Disney is fighting to be viewed as a producer of family-friendly movies and known as the “happiest place on earth.”

According to Bizpac Review, one “Disney fanatic,” Jake Williams, has complained that the Disney corporation has rejected the values upon which it was built and has become “anti-consumer.”

Restore the Magic is a movement that presses Disney executives to return to their roots and protect stockholders. Representative Nelson Peltz argues the historically strong brand name is deteriorating.

According to an MSNBC report, Williams documented that the cost to visit the Orlando, Florida part has jumped more than 44% since 2017. The Daily Mail characterized the “price hikes” as “insane.”

The once-Disney fan shared of a recent trip to the classic Magic Kingdom Park in Florida—his first return visit in approximately four years.

Profiling the cost of his trip in a video post, Williams shared that a trip to a Disney park could be more expensive than a trip to Europe.

His expenses included:

  • A modest hotel at “a discounted rate…that turned out to be $280 a night…”
  • An off-site modest dinner for $27.24 per person plus tax” and gratuity.
  • Entrance to the park at $154 per person, a price which, Williams noted, rose to “$184 a person” depending on the day.

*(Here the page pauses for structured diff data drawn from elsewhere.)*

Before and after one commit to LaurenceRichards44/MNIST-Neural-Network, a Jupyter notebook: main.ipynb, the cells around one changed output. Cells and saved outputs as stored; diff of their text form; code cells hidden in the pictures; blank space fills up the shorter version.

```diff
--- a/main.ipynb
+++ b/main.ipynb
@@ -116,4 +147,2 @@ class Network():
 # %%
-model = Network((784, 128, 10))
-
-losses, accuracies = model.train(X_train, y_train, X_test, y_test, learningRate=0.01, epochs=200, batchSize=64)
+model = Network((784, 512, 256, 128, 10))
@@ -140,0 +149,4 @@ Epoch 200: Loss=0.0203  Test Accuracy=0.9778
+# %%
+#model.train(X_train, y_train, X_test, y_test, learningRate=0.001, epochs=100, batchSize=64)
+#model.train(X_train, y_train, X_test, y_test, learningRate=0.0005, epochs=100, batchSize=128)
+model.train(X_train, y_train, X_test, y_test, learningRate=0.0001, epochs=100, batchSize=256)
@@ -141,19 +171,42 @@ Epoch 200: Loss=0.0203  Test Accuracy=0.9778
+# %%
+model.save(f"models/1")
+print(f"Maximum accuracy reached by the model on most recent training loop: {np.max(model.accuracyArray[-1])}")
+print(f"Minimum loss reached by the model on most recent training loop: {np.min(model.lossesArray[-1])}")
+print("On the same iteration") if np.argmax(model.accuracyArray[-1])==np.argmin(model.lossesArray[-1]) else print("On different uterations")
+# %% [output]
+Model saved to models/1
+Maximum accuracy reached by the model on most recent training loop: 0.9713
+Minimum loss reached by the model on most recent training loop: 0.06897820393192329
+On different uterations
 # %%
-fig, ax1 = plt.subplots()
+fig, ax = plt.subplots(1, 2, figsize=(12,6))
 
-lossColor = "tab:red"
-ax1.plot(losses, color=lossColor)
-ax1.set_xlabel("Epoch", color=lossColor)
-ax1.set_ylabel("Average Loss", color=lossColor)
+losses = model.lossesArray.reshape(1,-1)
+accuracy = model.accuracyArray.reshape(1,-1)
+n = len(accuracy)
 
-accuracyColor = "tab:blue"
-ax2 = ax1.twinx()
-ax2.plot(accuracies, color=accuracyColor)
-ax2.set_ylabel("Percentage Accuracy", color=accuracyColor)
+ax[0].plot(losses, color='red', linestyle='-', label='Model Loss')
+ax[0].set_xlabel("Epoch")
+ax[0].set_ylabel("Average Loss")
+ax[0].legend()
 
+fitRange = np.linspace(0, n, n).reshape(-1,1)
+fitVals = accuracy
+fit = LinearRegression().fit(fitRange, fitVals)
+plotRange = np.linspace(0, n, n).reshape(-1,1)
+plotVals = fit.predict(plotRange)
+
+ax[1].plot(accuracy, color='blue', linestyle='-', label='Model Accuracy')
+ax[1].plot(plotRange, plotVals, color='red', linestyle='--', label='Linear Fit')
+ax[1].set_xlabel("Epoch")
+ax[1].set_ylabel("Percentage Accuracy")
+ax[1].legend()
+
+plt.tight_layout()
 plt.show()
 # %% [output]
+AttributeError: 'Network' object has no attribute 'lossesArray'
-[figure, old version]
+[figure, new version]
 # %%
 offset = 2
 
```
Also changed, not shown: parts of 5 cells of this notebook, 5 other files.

Williams reported that finding his smile at the “happiest place on earth” was made difficult by “long lines [that] were insane,” with many lines taking “over 90 minutes” to navigate.

Some long wait times could be mitigated by purchasing a “Lightning Lane fast pass,” for a fee of $20.

Adding to William’s ire was the recently imposed bus fees from the resort to the park. The once-free service is now $23/person. Williams also noted that the Disney app (Genie+), which one must purchase to download, often directs the user to rides and events requiring extra fees.

Dinner in the park was expensive, reported Williams. Their economical choice, dinner at the Skipper Canteen, exceeded $100 with tax and tip.

“It’s frustrating to see Disney make something that used to be free, generate tens of millions from it , and give no extra value in the parks,” Williams told the Daily Mail.

After reviewing his expenses, Williams projected the typical cost for a family of three to spend the suggested “six days at a resort and four days at the parks” would exceed $4000.” The price includes food but not souvenirs, Williams clarified.

Williams, an annual pass holder for many years, documented his frustrations in a YouTube post that has garnered more than two million views in two weeks.

“I really do love the Disney parks but I’m not willing to put up with the huge price hikes and this convoluted system where I know there are better places for my money to be spent,” he said.